How to complete this task:
Report every line of the data that includes "password".

#### Excerpted data

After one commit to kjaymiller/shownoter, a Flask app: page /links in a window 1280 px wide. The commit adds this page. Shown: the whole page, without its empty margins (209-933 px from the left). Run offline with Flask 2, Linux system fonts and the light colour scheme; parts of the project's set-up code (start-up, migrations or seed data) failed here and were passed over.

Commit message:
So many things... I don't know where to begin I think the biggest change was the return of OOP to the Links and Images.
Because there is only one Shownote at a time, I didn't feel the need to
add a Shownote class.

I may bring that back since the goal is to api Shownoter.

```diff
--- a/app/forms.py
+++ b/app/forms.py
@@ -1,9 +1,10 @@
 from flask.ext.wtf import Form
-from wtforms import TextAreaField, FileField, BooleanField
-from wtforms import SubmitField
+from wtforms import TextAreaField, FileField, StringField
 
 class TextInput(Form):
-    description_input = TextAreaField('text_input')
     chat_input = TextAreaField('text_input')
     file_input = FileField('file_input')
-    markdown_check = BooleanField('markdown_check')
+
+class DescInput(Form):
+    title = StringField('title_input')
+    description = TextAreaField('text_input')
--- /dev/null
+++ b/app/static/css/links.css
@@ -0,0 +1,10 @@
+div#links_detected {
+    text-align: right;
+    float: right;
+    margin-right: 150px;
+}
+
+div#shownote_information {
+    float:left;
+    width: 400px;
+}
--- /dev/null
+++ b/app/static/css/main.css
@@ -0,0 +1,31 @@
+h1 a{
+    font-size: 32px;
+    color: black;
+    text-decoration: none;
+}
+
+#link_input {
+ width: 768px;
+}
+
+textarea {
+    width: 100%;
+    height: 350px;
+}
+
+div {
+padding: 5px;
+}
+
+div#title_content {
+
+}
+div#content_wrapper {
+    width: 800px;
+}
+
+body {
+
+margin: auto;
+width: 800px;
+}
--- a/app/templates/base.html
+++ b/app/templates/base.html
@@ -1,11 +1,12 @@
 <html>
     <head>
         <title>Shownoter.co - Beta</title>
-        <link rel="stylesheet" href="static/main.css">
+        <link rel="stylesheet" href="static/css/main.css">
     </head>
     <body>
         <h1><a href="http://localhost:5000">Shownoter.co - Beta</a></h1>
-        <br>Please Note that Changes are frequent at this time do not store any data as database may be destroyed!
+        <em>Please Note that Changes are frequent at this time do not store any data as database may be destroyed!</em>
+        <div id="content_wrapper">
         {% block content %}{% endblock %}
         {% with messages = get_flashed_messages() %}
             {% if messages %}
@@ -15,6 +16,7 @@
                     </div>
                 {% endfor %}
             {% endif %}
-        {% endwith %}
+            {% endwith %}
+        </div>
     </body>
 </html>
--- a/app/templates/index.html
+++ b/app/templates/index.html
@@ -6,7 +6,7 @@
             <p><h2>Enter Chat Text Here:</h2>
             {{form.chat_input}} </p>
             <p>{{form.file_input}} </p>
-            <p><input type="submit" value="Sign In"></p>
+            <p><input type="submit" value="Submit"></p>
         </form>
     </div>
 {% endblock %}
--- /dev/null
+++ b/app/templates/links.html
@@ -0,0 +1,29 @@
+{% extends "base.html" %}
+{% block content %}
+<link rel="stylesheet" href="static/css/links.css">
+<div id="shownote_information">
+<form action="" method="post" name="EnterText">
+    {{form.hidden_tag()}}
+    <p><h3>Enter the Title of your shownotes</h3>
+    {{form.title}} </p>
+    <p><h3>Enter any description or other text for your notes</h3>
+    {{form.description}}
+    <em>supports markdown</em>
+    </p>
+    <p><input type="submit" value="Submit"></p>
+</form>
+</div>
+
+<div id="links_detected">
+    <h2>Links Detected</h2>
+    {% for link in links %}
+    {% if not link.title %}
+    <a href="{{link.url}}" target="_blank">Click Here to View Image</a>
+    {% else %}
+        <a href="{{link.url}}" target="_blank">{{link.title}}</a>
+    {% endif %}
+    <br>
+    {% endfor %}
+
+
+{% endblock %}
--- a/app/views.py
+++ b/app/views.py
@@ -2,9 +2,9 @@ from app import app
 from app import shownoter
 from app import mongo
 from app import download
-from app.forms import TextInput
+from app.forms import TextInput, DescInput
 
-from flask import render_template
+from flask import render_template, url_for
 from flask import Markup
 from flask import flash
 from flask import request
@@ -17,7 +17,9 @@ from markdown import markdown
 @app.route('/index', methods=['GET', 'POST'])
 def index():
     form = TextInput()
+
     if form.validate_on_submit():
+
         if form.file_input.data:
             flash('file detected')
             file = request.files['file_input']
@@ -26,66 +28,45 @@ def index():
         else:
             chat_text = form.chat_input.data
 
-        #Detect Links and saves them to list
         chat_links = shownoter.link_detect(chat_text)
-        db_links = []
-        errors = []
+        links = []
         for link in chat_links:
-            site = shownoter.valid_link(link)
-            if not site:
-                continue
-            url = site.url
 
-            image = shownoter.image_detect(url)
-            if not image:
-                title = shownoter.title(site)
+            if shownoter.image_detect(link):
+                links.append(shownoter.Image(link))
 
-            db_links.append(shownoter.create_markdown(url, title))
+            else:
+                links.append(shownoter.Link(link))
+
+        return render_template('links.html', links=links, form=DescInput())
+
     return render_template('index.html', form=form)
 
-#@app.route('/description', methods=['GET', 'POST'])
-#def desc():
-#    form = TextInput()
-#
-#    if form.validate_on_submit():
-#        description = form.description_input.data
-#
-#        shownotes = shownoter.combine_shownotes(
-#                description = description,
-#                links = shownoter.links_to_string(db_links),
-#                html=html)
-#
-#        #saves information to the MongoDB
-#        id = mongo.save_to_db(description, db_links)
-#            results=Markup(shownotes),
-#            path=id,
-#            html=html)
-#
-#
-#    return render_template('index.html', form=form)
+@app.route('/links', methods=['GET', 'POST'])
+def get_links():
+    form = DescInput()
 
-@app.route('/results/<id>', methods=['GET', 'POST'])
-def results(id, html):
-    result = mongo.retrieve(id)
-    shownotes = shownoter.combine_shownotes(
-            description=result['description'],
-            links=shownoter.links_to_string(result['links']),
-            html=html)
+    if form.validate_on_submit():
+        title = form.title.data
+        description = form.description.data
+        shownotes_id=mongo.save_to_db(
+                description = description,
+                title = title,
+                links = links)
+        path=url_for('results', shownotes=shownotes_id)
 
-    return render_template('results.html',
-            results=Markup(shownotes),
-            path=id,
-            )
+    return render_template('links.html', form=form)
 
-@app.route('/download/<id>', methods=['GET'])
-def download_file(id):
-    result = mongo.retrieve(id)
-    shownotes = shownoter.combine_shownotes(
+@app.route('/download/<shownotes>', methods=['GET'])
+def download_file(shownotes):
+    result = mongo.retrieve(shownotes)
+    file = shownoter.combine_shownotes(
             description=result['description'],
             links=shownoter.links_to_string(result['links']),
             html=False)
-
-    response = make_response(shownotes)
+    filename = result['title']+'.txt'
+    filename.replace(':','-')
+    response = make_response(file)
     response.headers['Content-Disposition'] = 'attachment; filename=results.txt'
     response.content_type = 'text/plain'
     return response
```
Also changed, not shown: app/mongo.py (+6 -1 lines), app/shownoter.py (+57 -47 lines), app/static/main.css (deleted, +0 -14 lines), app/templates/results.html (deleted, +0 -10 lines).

########
#### Excerpted data

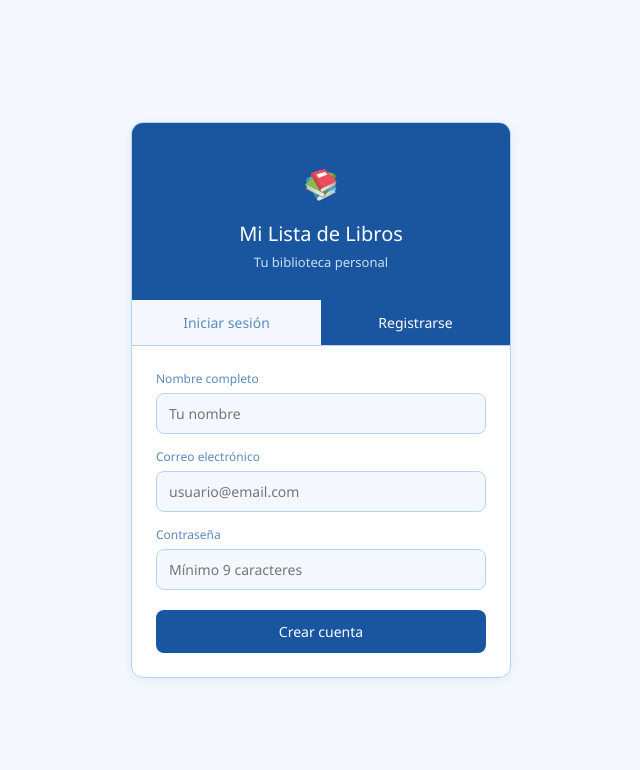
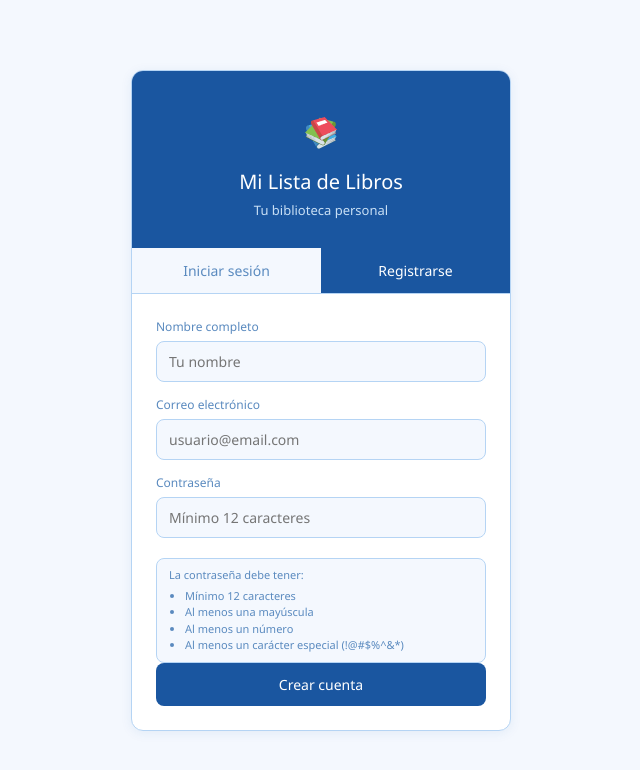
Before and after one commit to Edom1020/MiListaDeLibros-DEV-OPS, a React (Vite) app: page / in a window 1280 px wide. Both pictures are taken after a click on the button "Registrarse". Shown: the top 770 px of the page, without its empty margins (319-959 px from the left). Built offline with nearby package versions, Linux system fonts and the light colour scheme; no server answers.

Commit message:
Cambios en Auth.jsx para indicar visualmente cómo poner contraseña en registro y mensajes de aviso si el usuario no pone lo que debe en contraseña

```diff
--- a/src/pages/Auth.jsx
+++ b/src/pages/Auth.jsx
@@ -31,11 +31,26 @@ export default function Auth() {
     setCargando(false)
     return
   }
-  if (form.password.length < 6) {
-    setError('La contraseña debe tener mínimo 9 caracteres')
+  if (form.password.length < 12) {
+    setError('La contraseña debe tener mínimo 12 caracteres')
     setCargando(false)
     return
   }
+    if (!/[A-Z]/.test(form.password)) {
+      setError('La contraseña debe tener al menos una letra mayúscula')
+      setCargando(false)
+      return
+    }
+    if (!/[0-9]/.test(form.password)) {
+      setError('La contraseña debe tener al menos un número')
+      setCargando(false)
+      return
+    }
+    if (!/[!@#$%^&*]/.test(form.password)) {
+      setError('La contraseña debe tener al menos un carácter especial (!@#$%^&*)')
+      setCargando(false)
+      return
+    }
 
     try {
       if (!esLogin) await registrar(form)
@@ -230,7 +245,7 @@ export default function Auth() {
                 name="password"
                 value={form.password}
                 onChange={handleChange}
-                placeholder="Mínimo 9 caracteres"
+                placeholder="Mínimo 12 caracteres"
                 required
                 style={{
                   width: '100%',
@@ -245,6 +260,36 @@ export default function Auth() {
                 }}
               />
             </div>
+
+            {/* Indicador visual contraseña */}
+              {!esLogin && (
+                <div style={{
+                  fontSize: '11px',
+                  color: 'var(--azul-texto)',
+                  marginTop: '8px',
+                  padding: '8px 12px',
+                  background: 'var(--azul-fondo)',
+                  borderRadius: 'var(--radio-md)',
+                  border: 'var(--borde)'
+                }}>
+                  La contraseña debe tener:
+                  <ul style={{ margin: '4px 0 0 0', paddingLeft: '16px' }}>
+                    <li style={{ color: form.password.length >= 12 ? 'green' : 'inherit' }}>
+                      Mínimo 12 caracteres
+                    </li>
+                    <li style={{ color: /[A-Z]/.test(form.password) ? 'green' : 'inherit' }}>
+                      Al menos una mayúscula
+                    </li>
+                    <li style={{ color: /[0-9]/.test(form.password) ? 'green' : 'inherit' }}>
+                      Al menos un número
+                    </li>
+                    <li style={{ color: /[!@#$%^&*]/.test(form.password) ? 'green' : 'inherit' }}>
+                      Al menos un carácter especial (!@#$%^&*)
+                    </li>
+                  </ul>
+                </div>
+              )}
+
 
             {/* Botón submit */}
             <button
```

########

Response to the exercise:
-  if (form.password.length < 6) {
+  if (form.password.length < 12) {
+    if (!/[A-Z]/.test(form.password)) {
+    if (!/[0-9]/.test(form.password)) {
+    if (!/[!@#$%^&*]/.test(form.password)) {
                 name="password"
                 value={form.password}
+                    <li style={{ color: form.password.length >= 12 ? 'green' : 'inherit' }}>
+                    <li style={{ color: /[A-Z]/.test(form.password) ? 'green' : 'inherit' }}>
+                    <li style={{ color: /[0-9]/.test(form.password) ? 'green' : 'inherit' }}>
+                    <li style={{ color: /[!@#$%^&*]/.test(form.password) ? 'green' : 'inherit' }}>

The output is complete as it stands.